[PROBLEM DETAILS]: With pictures omitted, output the records below exactly as they appear.

[DATA TO USE]:
###

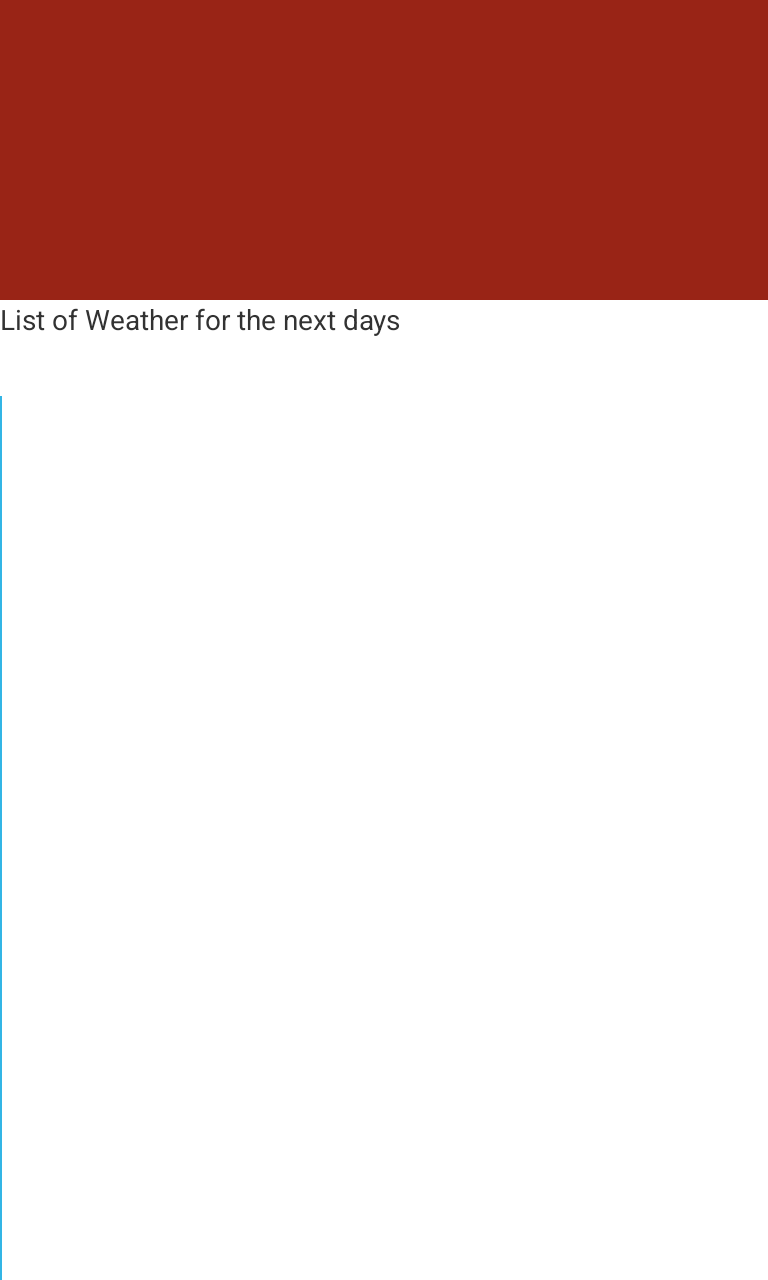
Repository: randhika/WeatherApp
Layout: WeatherApp/res/layout/home_fragment_layout.xml
The author's editor kept a copy of each file at every save. The layout is drawn from the files as they stood at one save, then again after the next save.
It is drawn on a 768 x 1280 px phone screen (xhdpi) without system bars, with theme AppTheme; the app's code is not run.

Above is the layout before, as saved 2014-04-27 18:56:08.

After the next save:
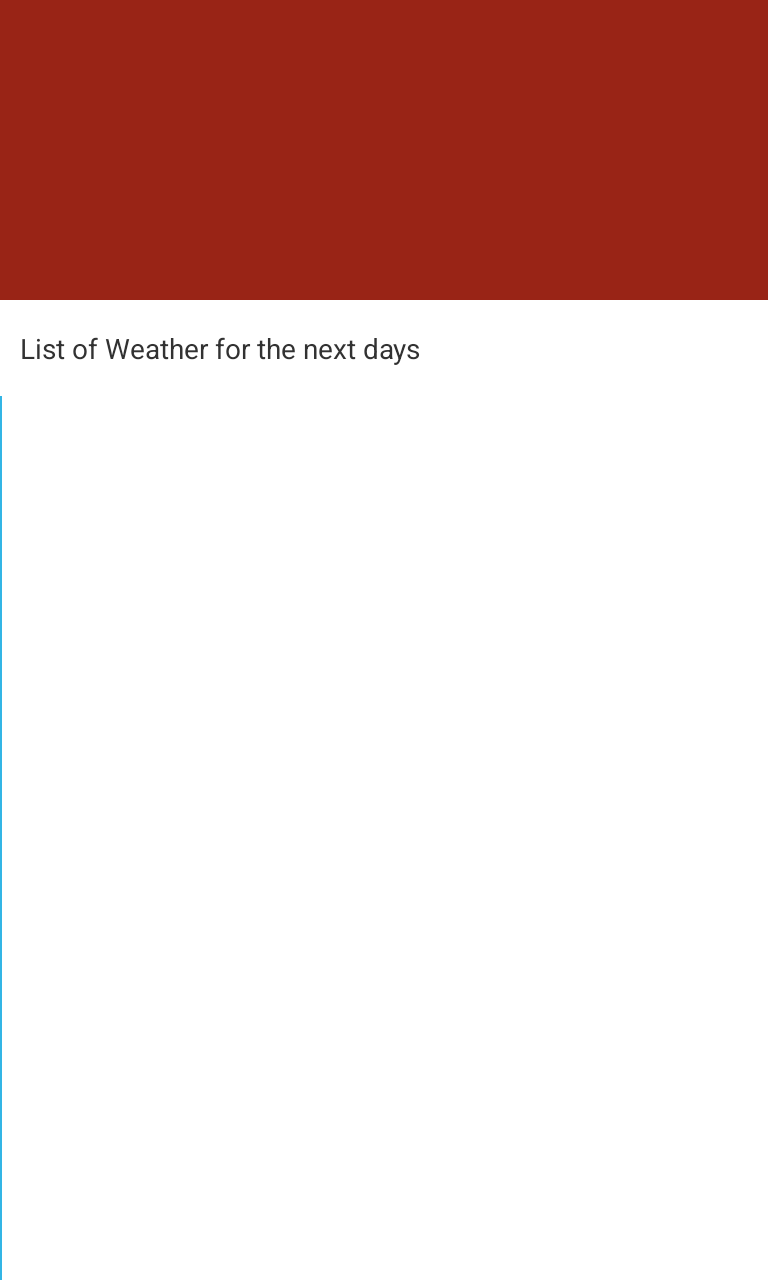
Saved 23 s later.
--- a/WeatherApp/res/layout/home_fragment_layout.xml
+++ b/WeatherApp/res/layout/home_fragment_layout.xml
@@ -48,6 +48,8 @@
         android:id="@+id/btn_get_weather"
         android:layout_width="match_parent"
         android:layout_height="48dp"
+        android:gravity="center_vertical"
+        android:paddingLeft="10dp"
         android:layout_gravity="center"
         android:text="@string/Weather_For_Next_Days" />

###

[EXERCISE SOLUTION]:
Repository: randhika/WeatherApp
Layout: WeatherApp/res/layout/home_fragment_layout.xml
The author's editor kept a copy of each file at every save. The layout is drawn from the files as they stood at one save, then again after the next save.
It is drawn on a 768 x 1280 px phone screen (xhdpi) without system bars, with theme AppTheme; the app's code is not run.

Above is the layout before, as saved 2014-04-27 18:56:08.

After the next save:
Saved 23 s later.
--- a/WeatherApp/res/layout/home_fragment_layout.xml
+++ b/WeatherApp/res/layout/home_fragment_layout.xml
@@ -48,6 +48,8 @@
         android:id="@+id/btn_get_weather"
         android:layout_width="match_parent"
         android:layout_height="48dp"
+        android:gravity="center_vertical"
+        android:paddingLeft="10dp"
         android:layout_gravity="center"
         android:text="@string/Weather_For_Next_Days" />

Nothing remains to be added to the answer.